YOUR INSTRUCTIONS: Every line below that has the string "bibliography" needs to be copied.

SUPPLIED DATA:
##########
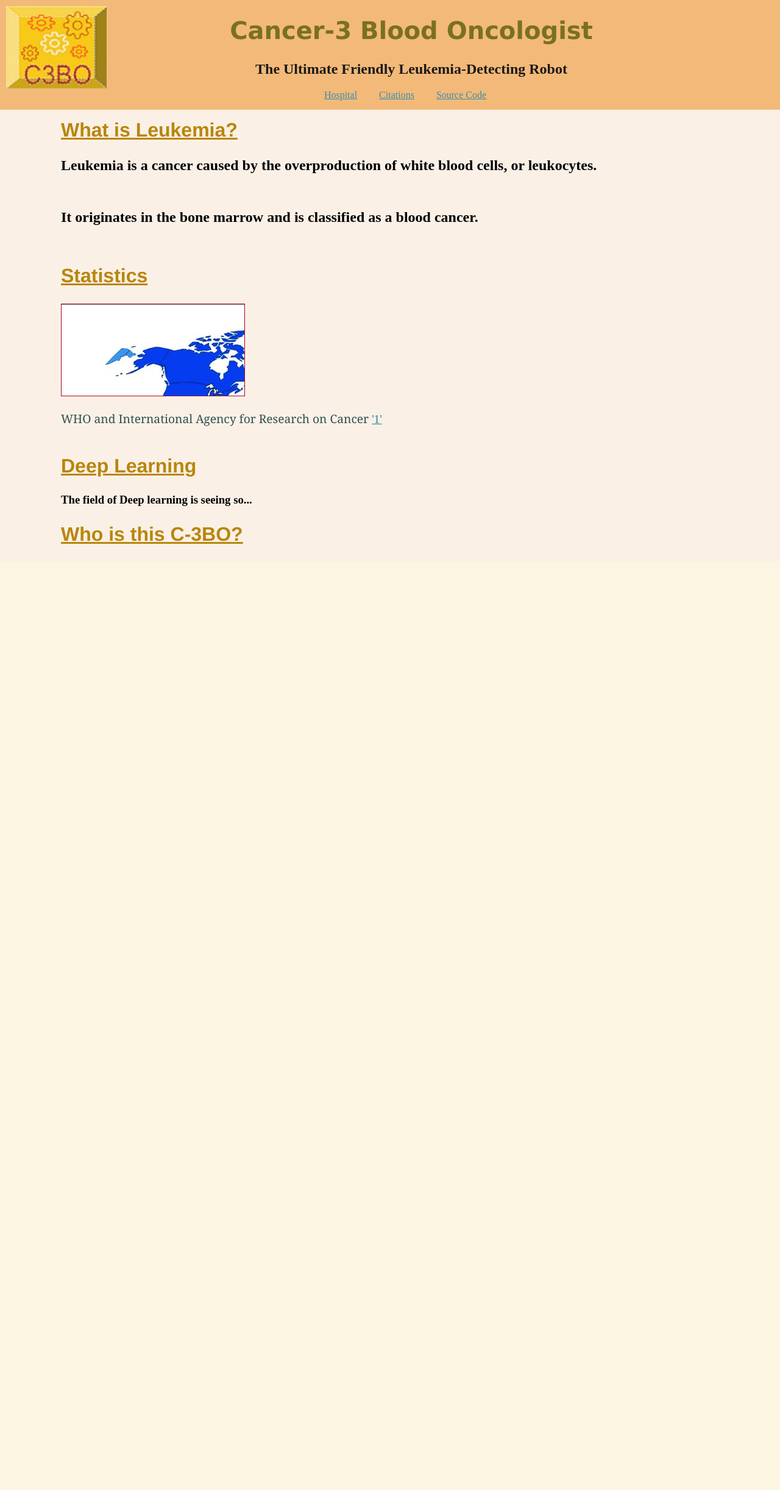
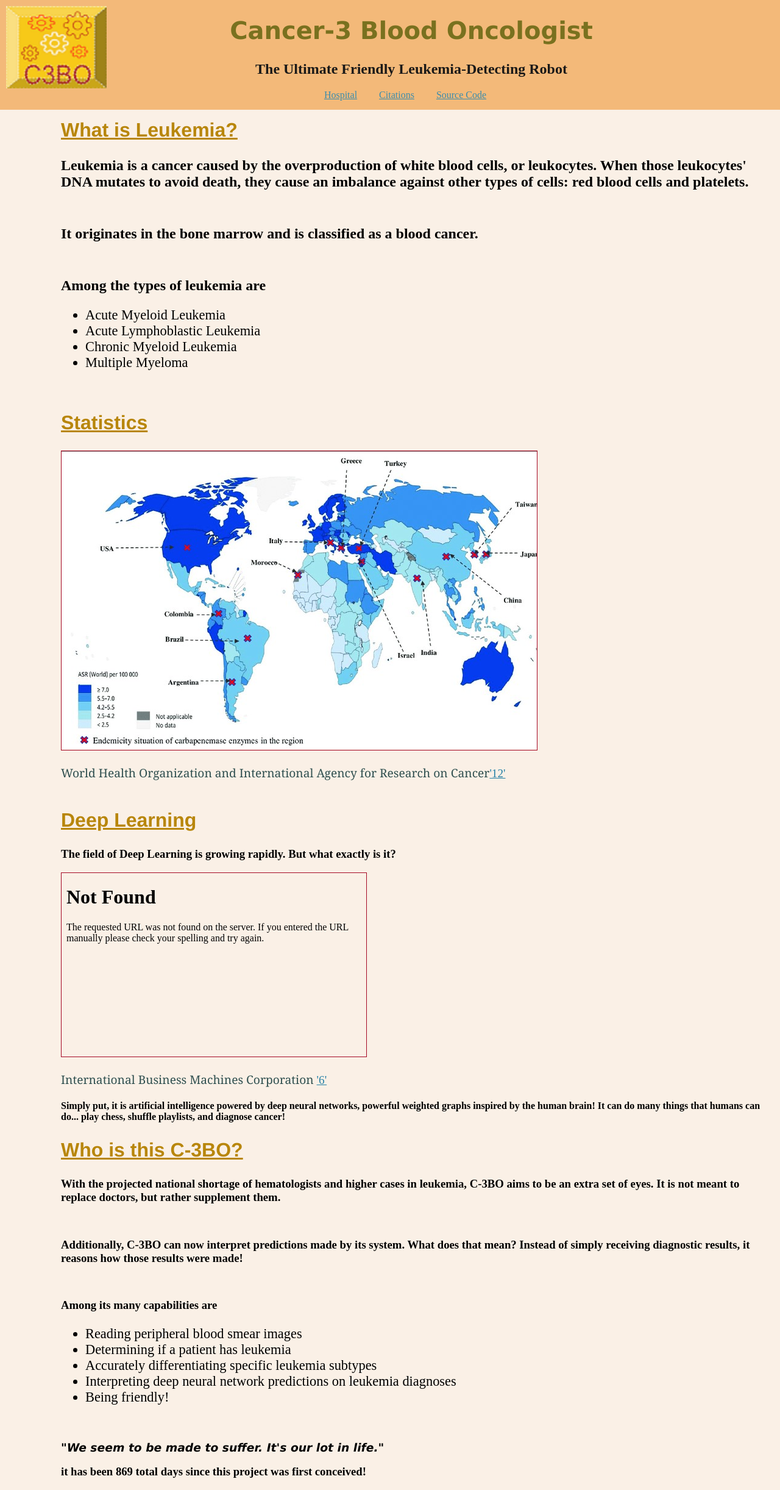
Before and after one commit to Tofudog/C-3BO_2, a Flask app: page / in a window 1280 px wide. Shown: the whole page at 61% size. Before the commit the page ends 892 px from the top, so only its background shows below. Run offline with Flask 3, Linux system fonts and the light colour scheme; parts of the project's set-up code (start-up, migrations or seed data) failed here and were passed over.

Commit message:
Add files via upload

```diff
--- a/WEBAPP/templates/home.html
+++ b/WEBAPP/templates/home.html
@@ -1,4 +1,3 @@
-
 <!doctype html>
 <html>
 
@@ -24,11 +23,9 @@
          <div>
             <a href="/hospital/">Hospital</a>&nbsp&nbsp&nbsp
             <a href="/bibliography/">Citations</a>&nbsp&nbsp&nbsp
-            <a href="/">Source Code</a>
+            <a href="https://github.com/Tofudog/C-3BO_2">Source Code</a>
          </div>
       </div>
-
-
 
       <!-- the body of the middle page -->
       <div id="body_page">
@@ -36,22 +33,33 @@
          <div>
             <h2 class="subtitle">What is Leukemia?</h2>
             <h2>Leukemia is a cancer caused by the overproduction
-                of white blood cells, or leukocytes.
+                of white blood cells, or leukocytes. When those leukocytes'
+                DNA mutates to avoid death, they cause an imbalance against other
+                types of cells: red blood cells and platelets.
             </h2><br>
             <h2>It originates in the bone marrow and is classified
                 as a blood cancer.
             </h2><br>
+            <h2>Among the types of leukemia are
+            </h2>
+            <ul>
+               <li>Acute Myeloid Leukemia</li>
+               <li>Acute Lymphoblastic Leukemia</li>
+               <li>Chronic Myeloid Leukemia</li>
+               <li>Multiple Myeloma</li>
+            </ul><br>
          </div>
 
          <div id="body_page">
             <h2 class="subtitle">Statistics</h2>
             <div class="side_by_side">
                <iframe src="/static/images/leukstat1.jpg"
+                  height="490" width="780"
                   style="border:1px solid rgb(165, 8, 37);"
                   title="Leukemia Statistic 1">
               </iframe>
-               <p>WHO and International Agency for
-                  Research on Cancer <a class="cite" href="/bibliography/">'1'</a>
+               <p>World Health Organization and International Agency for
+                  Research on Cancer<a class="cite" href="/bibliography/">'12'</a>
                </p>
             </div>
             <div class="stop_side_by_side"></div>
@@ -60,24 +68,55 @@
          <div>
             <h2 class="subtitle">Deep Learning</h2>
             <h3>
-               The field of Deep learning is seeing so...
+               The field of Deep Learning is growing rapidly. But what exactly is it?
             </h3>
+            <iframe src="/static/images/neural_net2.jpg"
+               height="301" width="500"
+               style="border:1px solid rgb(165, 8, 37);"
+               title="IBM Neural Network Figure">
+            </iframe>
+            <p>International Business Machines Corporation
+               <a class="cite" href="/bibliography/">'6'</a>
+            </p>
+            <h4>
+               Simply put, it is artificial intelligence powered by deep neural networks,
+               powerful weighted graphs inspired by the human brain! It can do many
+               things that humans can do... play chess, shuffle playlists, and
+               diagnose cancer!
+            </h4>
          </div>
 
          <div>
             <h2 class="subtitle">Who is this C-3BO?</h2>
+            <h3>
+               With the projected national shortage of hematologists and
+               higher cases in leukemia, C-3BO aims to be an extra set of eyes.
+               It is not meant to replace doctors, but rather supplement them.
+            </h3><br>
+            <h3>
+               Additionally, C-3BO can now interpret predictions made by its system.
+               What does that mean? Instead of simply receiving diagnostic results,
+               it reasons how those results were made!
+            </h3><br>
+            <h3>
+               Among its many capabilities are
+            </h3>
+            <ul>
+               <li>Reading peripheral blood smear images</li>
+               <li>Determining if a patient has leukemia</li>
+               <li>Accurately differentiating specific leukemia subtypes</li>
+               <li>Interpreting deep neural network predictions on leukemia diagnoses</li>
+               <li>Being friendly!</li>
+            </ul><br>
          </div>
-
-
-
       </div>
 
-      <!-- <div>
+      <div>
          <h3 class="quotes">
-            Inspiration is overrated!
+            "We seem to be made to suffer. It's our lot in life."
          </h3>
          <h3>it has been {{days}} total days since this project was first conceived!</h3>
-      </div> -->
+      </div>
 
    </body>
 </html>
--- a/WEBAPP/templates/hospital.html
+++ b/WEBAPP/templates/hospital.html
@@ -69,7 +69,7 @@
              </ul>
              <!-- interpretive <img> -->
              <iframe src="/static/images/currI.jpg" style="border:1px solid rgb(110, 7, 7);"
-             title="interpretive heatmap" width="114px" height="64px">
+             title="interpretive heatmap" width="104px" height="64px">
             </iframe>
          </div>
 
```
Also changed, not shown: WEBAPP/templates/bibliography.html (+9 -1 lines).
##########
SOLUTION TO THIS PROBLEM:
             <a href="/bibliography/">Citations</a>&nbsp&nbsp&nbsp
-                  Research on Cancer <a class="cite" href="/bibliography/">'1'</a>
+                  Research on Cancer<a class="cite" href="/bibliography/">'12'</a>
+               <a class="cite" href="/bibliography/">'6'</a>
Also changed, not shown: WEBAPP/templates/bibliography.html (+9 -1 lines).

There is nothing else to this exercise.